▶ **Task to complete**:
Every line of the material is to be quoted verbatim, minus the pictures.

▶ **Data extracts**:
##############################

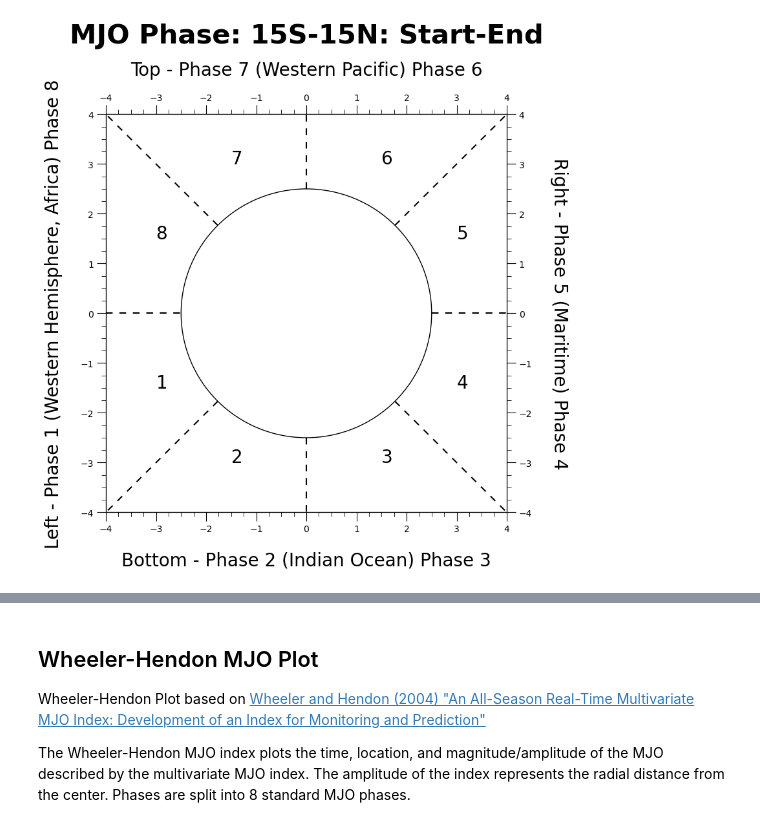
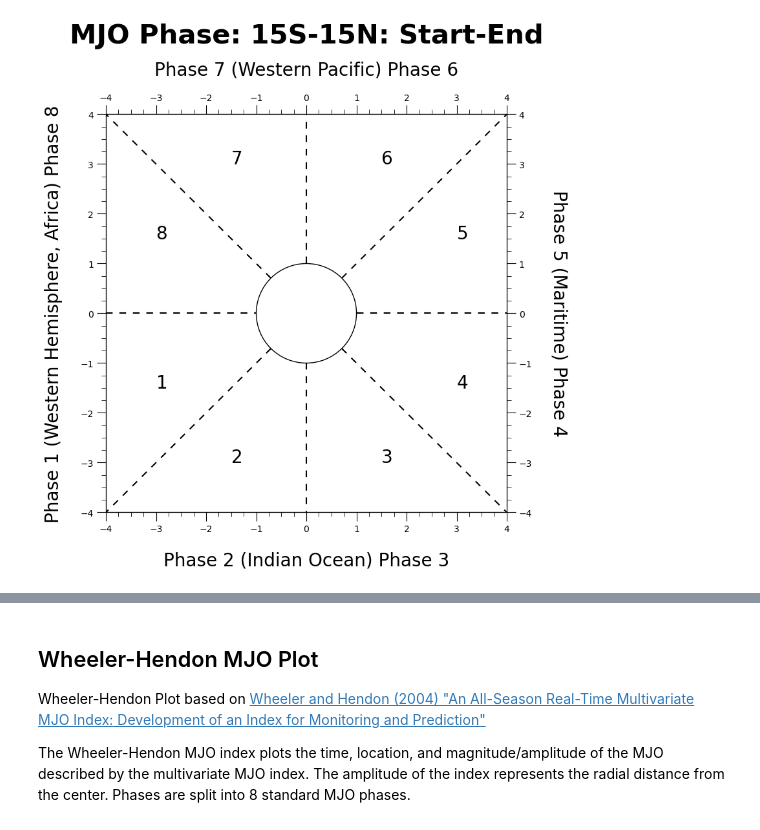
Before and after one commit to cyschneck/geocat-research, a Jupyter notebook: mjo/mjo_phase_background.ipynb, the cells around one changed output, grey strips where cells are left out. Saved outputs shown, nothing was run; the diff lists cells and outputs as text; code cells hidden in the pictures.

```diff
--- a/mjo/mjo_phase_background.ipynb
+++ b/mjo/mjo_phase_background.ipynb
@@ -38,10 +38,12 @@ def mjo_phase_background(is_darkmode=False, start_date="Start", end_date="End",
     ax2.set_ylim(-4, 4)
     ax3.set_xlim(-4, 4)
     ax3.set_ylim(-4, 4)
-    ax.set_xlabel("Bottom - Phase 2 (Indian Ocean) Phase 3", fontsize=20, labelpad=20)
-    ax.set_ylabel("Left - Phase 1 (Western Hemisphere, Africa) Phase 8", fontsize=20, labelpad=20)
-    ax2.set_ylabel("Right - Phase 5 (Maritime) Phase 4", fontsize=20, labelpad=40, rotation=270)
-    ax3.set_xlabel("Top - Phase 7 (Western Pacific) Phase 6", fontsize=20, labelpad=20)
+    #ax.set_xlabel("RMM2", fontsize=20, labelpad=20)
+    #ax.set_ylabel("-RMM1", fontsize=20, labelpad=20)
+    ax.set_xlabel("Phase 2 (Indian Ocean) Phase 3", fontsize=20, labelpad=20)
+    ax.set_ylabel("Phase 1 (Western Hemisphere, Africa) Phase 8", fontsize=20, labelpad=20)
+    ax2.set_ylabel("Phase 5 (Maritime) Phase 4", fontsize=20, labelpad=40, rotation=270)
+    ax3.set_xlabel("Phase 7 (Western Pacific) Phase 6", fontsize=20, labelpad=20)
 
     # add amplitude circle
     amplitude_circle = plt.Circle((0, 0), radius, color=color_dm, fill=False)
@@ -147,12 +149,13 @@ def mjo_phase_background(is_darkmode=False, start_date="Start", end_date="End",
 
     # plot with title
     plt.title(f"MJO Phase: 15S-15N: {start_date}-{end_date}", fontsize=30, fontweight="bold", pad=20)
-
+    #plt.title("MJO Wheeler-Hendon Phase Diagram", fontsize=30, fontweight="bold", pad=20)
     plt.show()
+    #plt.savefig("mjo_rmm.jpg", bbox_inches='tight')
 # %%
-mjo_phase_background(is_darkmode=False, radius=2.5)
+mjo_phase_background(is_darkmode=False, radius=1)
 # %% [output]
-[figure, old version]
+[figure, new version]
 # %% [markdown]
 Working Example -- Phase diagram split into 8 equal parts for example:
 
```
Also changed, not shown: 3 other files.
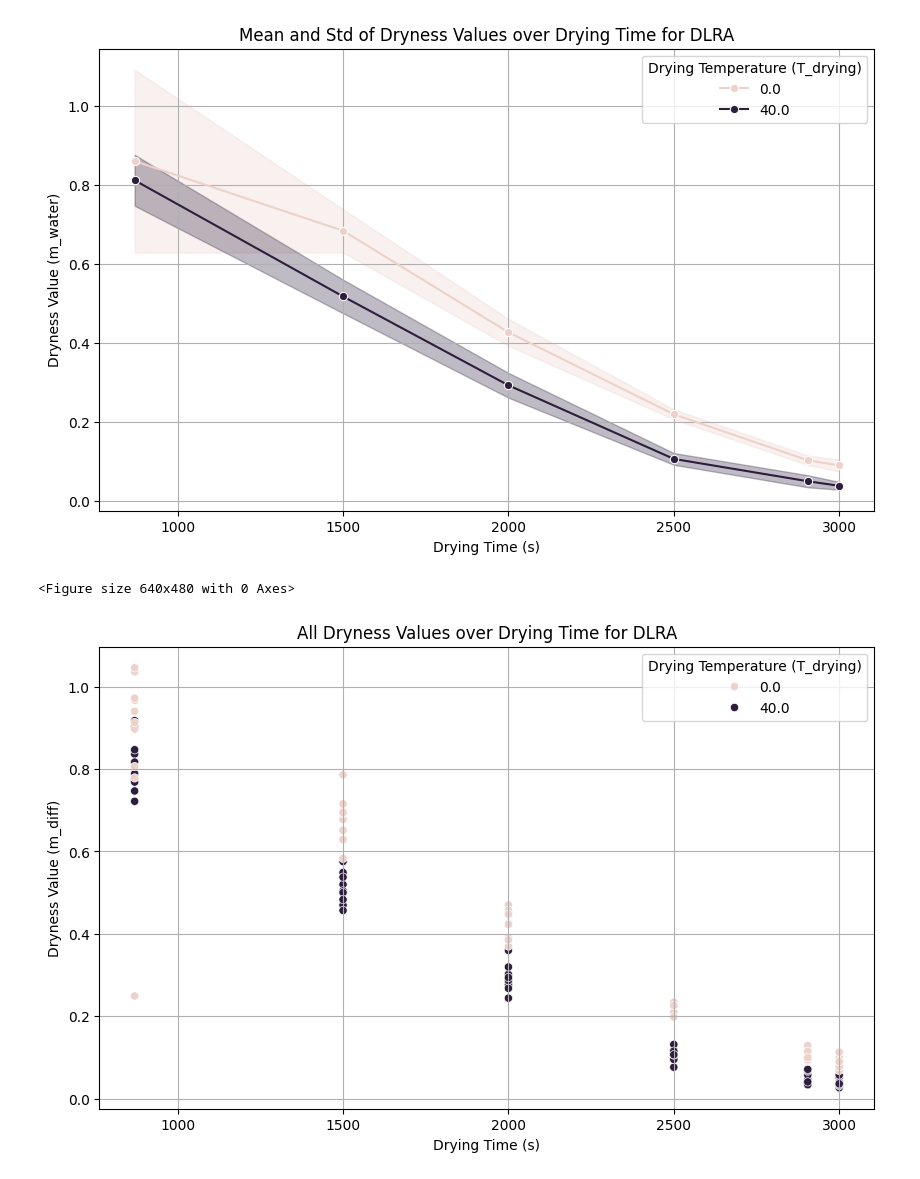
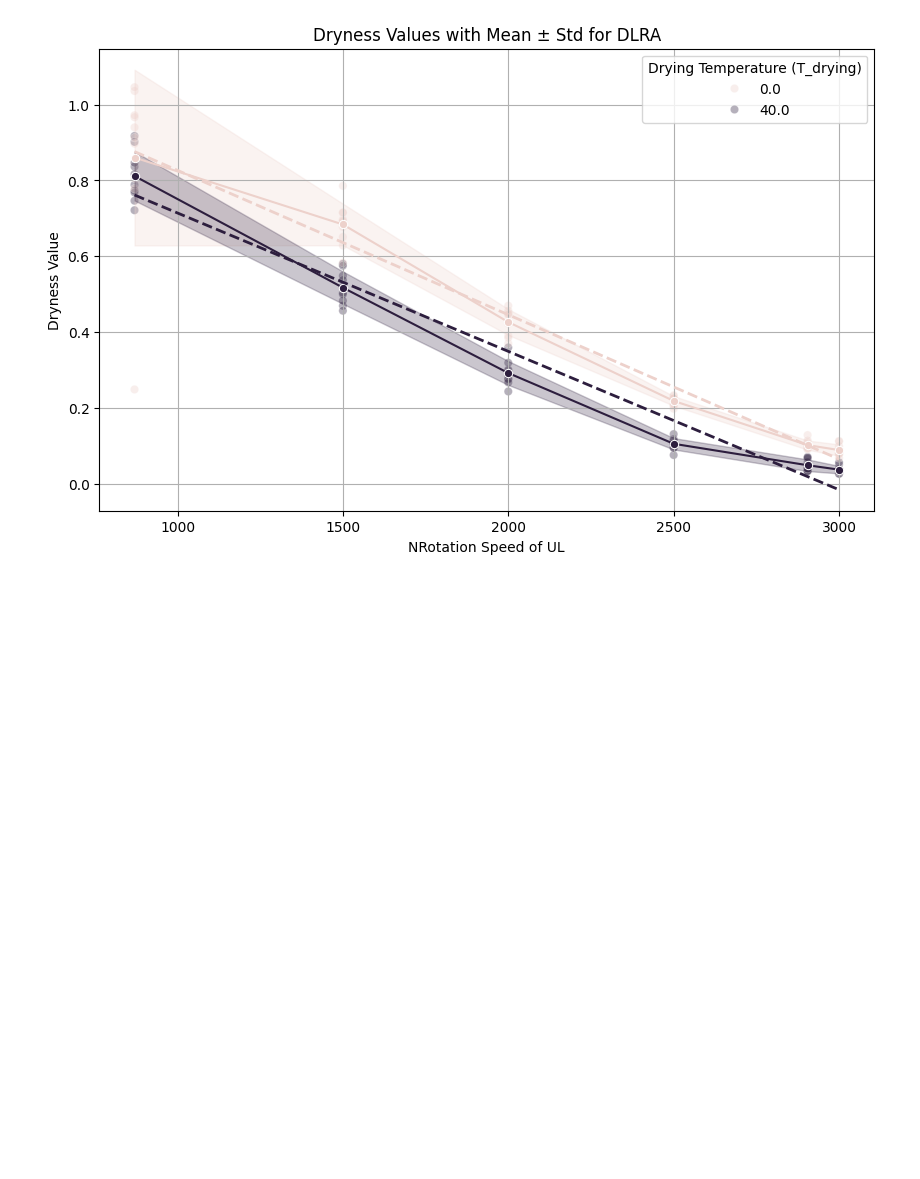
Before and after one commit to NilsTettschlag/drysense-2025_2026, a Jupyter notebook: statistische_auswertung.ipynb, the cells around one changed output. Drawn from its saved outputs; the diff is of its cells as text; code cells hidden in the pictures; blank space fills up the shorter version.

```diff
--- a/statistische_auswertung.ipynb
+++ b/statistische_auswertung.ipynb
@@ -55,34 +55,58 @@ if hue:
     hues = df_mean_std[hue].unique()
     colors = {h: ax.lines[i].get_color() for i, h in enumerate(hues)}
 
     for h in hues:
         grp = df_mean_std[df_mean_std[hue] == h]
         plt.fill_between(
             grp[x],
             grp['m_water_mean'] - grp['m_water_std'],
             grp['m_water_mean'] + grp['m_water_std'],
             alpha=0.25,
             color=colors[h]
         )
 else:
     plt.fill_between(
         df_mean_std[x],
         df_mean_std['m_water_mean'] - df_mean_std['m_water_std'],
         df_mean_std['m_water_mean'] + df_mean_std['m_water_std'],
         alpha=0.25
     )
 
+# ---- regression ----
+if hue:
+    for h, grp in df_dryness.groupby(hue):
+        sns.regplot(
+            data=grp,
+            x=x,
+            y='m_diff',
+            scatter=False,
+            ci=None,
+            color=colors[h],
+            line_kws={'linestyle': '--', 'linewidth': 2},
+            ax=ax,
+            order=1
+        )
+else:
+    sns.regplot(
+        data=df_dryness,
+        x=x,
+        y='m_diff',
+        scatter=False,
+        ci=None,
+        line_kws={'linestyle': '--', 'linewidth': 2},
+        ax=ax,
+        order=1
+    )
+
 # ---- labels & styling ----
 plt.title(f'Dryness Values with Mean ± Std for {set_machine}')
-plt.xlabel('Drying Time (s)' if x == 't_duration' else 'Number of UL')
+plt.xlabel('Drying Time (s)' if x == 't_duration' else 'NRotation Speed of UL')
 plt.ylabel('Dryness Value')
 plt.grid(True)
 plt.legend(title='Drying Temperature (T_drying)' if hue else None)
 
 # save & show
 plt.savefig(f'output/{set_machine}/mean_std_dryness_plot.png', dpi=300, bbox_inches='tight')
 plt.show()
 # %% [output]
-[figure, old version]
+[figure, new version]
-<Figure size 640x480 with 0 Axes>
-[figure, removed]
```
Also changed, not shown: 1 other file.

##############################

▶ **Expected output**:
Before and after one commit to cyschneck/geocat-research, a Jupyter notebook: mjo/mjo_phase_background.ipynb, the cells around one changed output, grey strips where cells are left out. Saved outputs shown, nothing was run; the diff lists cells and outputs as text; code cells hidden in the pictures.

```diff
--- a/mjo/mjo_phase_background.ipynb
+++ b/mjo/mjo_phase_background.ipynb
@@ -38,10 +38,12 @@ def mjo_phase_background(is_darkmode=False, start_date="Start", end_date="End",
     ax2.set_ylim(-4, 4)
     ax3.set_xlim(-4, 4)
     ax3.set_ylim(-4, 4)
-    ax.set_xlabel("Bottom - Phase 2 (Indian Ocean) Phase 3", fontsize=20, labelpad=20)
-    ax.set_ylabel("Left - Phase 1 (Western Hemisphere, Africa) Phase 8", fontsize=20, labelpad=20)
-    ax2.set_ylabel("Right - Phase 5 (Maritime) Phase 4", fontsize=20, labelpad=40, rotation=270)
-    ax3.set_xlabel("Top - Phase 7 (Western Pacific) Phase 6", fontsize=20, labelpad=20)
+    #ax.set_xlabel("RMM2", fontsize=20, labelpad=20)
+    #ax.set_ylabel("-RMM1", fontsize=20, labelpad=20)
+    ax.set_xlabel("Phase 2 (Indian Ocean) Phase 3", fontsize=20, labelpad=20)
+    ax.set_ylabel("Phase 1 (Western Hemisphere, Africa) Phase 8", fontsize=20, labelpad=20)
+    ax2.set_ylabel("Phase 5 (Maritime) Phase 4", fontsize=20, labelpad=40, rotation=270)
+    ax3.set_xlabel("Phase 7 (Western Pacific) Phase 6", fontsize=20, labelpad=20)
 
     # add amplitude circle
     amplitude_circle = plt.Circle((0, 0), radius, color=color_dm, fill=False)
@@ -147,12 +149,13 @@ def mjo_phase_background(is_darkmode=False, start_date="Start", end_date="End",
 
     # plot with title
     plt.title(f"MJO Phase: 15S-15N: {start_date}-{end_date}", fontsize=30, fontweight="bold", pad=20)
-
+    #plt.title("MJO Wheeler-Hendon Phase Diagram", fontsize=30, fontweight="bold", pad=20)
     plt.show()
+    #plt.savefig("mjo_rmm.jpg", bbox_inches='tight')
 # %%
-mjo_phase_background(is_darkmode=False, radius=2.5)
+mjo_phase_background(is_darkmode=False, radius=1)
 # %% [output]
-[figure, old version]
+[figure, new version]
 # %% [markdown]
 Working Example -- Phase diagram split into 8 equal parts for example:
 
```
Also changed, not shown: 3 other files.
Before and after one commit to NilsTettschlag/drysense-2025_2026, a Jupyter notebook: statistische_auswertung.ipynb, the cells around one changed output. Drawn from its saved outputs; the diff is of its cells as text; code cells hidden in the pictures; blank space fills up the shorter version.

```diff
--- a/statistische_auswertung.ipynb
+++ b/statistische_auswertung.ipynb
@@ -55,34 +55,58 @@ if hue:
     hues = df_mean_std[hue].unique()
     colors = {h: ax.lines[i].get_color() for i, h in enumerate(hues)}
 
     for h in hues:
         grp = df_mean_std[df_mean_std[hue] == h]
         plt.fill_between(
             grp[x],
             grp['m_water_mean'] - grp['m_water_std'],
             grp['m_water_mean'] + grp['m_water_std'],
             alpha=0.25,
             color=colors[h]
         )
 else:
     plt.fill_between(
         df_mean_std[x],
         df_mean_std['m_water_mean'] - df_mean_std['m_water_std'],
         df_mean_std['m_water_mean'] + df_mean_std['m_water_std'],
         alpha=0.25
     )
 
+# ---- regression ----
+if hue:
+    for h, grp in df_dryness.groupby(hue):
+        sns.regplot(
+            data=grp,
+            x=x,
+            y='m_diff',
+            scatter=False,
+            ci=None,
+            color=colors[h],
+            line_kws={'linestyle': '--', 'linewidth': 2},
+            ax=ax,
+            order=1
+        )
+else:
+    sns.regplot(
+        data=df_dryness,
+        x=x,
+        y='m_diff',
+        scatter=False,
+        ci=None,
+        line_kws={'linestyle': '--', 'linewidth': 2},
+        ax=ax,
+        order=1
+    )
+
 # ---- labels & styling ----
 plt.title(f'Dryness Values with Mean ± Std for {set_machine}')
-plt.xlabel('Drying Time (s)' if x == 't_duration' else 'Number of UL')
+plt.xlabel('Drying Time (s)' if x == 't_duration' else 'NRotation Speed of UL')
 plt.ylabel('Dryness Value')
 plt.grid(True)
 plt.legend(title='Drying Temperature (T_drying)' if hue else None)
 
 # save & show
 plt.savefig(f'output/{set_machine}/mean_std_dryness_plot.png', dpi=300, bbox_inches='tight')
 plt.show()
 # %% [output]
-[figure, old version]
+[figure, new version]
-<Figure size 640x480 with 0 Axes>
-[figure, removed]
```
Also changed, not shown: 1 other file.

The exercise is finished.